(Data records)
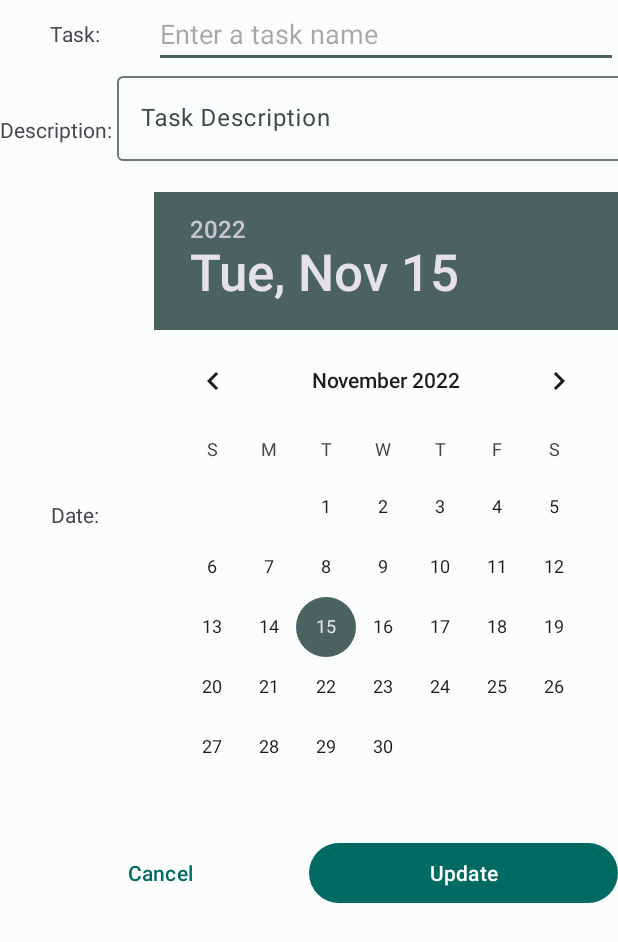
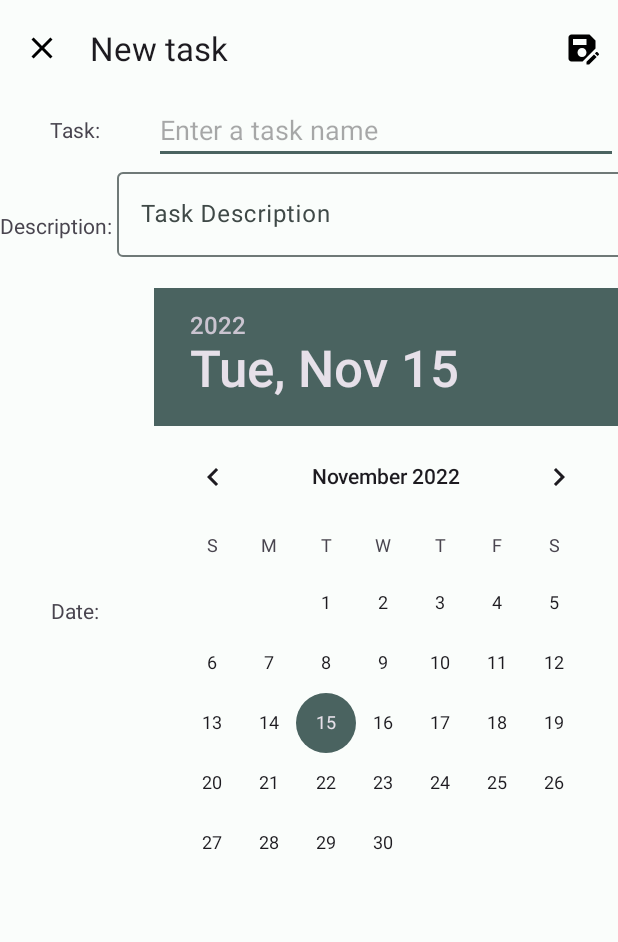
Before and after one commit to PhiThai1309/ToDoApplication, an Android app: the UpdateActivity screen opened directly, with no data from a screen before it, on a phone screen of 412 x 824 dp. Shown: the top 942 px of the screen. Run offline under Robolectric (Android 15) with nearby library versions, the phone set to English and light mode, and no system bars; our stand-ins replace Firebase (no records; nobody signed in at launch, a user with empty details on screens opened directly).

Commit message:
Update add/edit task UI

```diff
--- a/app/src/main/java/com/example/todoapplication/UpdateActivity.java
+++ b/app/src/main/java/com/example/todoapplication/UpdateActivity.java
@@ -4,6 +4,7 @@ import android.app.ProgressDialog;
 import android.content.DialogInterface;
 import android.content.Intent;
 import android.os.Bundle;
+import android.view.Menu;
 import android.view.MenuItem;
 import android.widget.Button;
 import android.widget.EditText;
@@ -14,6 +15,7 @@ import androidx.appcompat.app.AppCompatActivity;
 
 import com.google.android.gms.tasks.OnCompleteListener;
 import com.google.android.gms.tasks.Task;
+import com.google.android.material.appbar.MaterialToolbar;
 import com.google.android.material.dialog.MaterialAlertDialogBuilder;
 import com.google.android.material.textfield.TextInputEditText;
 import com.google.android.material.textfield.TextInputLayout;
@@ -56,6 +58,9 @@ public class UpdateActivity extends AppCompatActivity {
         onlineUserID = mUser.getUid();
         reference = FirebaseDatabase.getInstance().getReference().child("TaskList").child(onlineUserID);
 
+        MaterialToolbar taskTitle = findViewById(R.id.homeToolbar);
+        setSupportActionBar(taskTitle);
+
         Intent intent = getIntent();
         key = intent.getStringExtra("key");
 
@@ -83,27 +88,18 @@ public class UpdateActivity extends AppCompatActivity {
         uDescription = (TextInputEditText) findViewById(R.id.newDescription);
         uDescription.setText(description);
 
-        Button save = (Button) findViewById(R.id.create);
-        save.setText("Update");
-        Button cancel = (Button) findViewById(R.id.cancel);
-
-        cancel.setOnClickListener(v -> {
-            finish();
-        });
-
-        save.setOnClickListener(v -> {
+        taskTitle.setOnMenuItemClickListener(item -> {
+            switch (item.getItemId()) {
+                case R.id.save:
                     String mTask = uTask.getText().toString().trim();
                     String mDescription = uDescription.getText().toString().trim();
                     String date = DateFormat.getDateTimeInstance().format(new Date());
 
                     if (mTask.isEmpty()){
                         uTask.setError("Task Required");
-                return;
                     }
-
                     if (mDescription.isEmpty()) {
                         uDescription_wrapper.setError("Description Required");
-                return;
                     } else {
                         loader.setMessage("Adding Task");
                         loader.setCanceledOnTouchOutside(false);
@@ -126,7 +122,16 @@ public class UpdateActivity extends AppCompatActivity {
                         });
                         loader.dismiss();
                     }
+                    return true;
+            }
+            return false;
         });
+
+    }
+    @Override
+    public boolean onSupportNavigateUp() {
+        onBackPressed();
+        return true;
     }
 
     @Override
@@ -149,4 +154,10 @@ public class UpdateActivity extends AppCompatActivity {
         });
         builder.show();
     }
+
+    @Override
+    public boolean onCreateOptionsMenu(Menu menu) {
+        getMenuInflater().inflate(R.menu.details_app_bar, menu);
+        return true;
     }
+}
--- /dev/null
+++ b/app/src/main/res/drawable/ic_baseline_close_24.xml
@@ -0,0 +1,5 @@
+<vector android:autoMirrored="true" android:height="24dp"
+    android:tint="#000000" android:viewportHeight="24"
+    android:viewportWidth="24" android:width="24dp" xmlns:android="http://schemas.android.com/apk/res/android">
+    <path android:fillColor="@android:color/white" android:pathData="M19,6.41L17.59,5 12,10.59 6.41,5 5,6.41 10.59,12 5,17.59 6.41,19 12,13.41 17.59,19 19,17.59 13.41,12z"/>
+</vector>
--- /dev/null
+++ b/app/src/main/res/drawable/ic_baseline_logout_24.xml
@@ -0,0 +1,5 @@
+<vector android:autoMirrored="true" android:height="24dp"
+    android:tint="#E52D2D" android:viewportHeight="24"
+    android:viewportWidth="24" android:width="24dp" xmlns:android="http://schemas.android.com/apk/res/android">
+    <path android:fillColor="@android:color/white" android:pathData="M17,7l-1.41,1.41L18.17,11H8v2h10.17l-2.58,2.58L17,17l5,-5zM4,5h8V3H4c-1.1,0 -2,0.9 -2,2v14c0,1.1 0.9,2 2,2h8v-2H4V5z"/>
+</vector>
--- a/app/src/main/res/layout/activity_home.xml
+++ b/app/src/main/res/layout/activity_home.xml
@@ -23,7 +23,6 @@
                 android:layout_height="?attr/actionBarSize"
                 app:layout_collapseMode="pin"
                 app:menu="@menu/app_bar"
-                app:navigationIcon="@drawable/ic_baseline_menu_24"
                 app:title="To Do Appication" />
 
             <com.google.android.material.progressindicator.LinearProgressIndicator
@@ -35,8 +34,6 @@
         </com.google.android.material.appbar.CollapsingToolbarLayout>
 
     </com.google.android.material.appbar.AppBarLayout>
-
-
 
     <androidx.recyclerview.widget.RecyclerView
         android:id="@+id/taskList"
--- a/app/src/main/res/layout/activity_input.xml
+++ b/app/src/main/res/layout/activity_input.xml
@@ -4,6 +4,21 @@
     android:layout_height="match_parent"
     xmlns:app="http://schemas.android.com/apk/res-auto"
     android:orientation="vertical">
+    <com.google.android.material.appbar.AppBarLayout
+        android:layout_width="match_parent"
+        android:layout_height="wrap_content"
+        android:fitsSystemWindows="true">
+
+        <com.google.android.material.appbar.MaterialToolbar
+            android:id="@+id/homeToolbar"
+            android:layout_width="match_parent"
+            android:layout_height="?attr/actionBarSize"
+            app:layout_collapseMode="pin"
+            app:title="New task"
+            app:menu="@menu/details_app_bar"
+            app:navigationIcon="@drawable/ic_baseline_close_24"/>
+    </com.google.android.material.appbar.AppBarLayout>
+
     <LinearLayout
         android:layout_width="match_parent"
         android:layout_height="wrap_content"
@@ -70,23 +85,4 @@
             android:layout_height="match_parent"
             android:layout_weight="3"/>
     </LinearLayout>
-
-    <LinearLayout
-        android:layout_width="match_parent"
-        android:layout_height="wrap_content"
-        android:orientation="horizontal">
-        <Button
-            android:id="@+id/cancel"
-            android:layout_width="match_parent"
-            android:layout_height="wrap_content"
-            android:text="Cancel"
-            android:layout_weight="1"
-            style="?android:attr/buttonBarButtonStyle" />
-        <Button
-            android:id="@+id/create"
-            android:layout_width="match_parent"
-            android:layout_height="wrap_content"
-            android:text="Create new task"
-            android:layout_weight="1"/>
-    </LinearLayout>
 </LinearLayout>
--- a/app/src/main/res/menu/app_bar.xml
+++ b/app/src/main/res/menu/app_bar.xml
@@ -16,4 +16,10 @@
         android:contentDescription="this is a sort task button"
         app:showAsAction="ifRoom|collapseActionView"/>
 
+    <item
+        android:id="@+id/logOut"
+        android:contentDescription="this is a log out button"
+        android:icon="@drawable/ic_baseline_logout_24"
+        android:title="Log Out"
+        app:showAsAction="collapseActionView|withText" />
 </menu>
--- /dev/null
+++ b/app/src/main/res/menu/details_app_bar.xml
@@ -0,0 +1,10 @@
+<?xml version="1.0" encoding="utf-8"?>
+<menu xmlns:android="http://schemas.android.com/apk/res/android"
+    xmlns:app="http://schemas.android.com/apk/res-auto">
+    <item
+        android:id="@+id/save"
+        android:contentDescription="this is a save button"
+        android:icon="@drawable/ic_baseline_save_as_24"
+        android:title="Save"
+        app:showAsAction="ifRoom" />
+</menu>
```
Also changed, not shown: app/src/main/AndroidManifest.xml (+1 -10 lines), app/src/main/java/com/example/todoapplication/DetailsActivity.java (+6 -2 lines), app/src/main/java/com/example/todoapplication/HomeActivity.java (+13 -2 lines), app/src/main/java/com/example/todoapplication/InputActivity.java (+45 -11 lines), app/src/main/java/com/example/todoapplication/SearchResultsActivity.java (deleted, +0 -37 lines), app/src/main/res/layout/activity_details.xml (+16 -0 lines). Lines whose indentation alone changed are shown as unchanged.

- [TASK]: In the entries above, find each line with "taskTitle" and copy it.

- [ANSWER TO THE EXERCISE]:
+        MaterialToolbar taskTitle = findViewById(R.id.homeToolbar);
+        setSupportActionBar(taskTitle);
+        taskTitle.setOnMenuItemClickListener(item -> {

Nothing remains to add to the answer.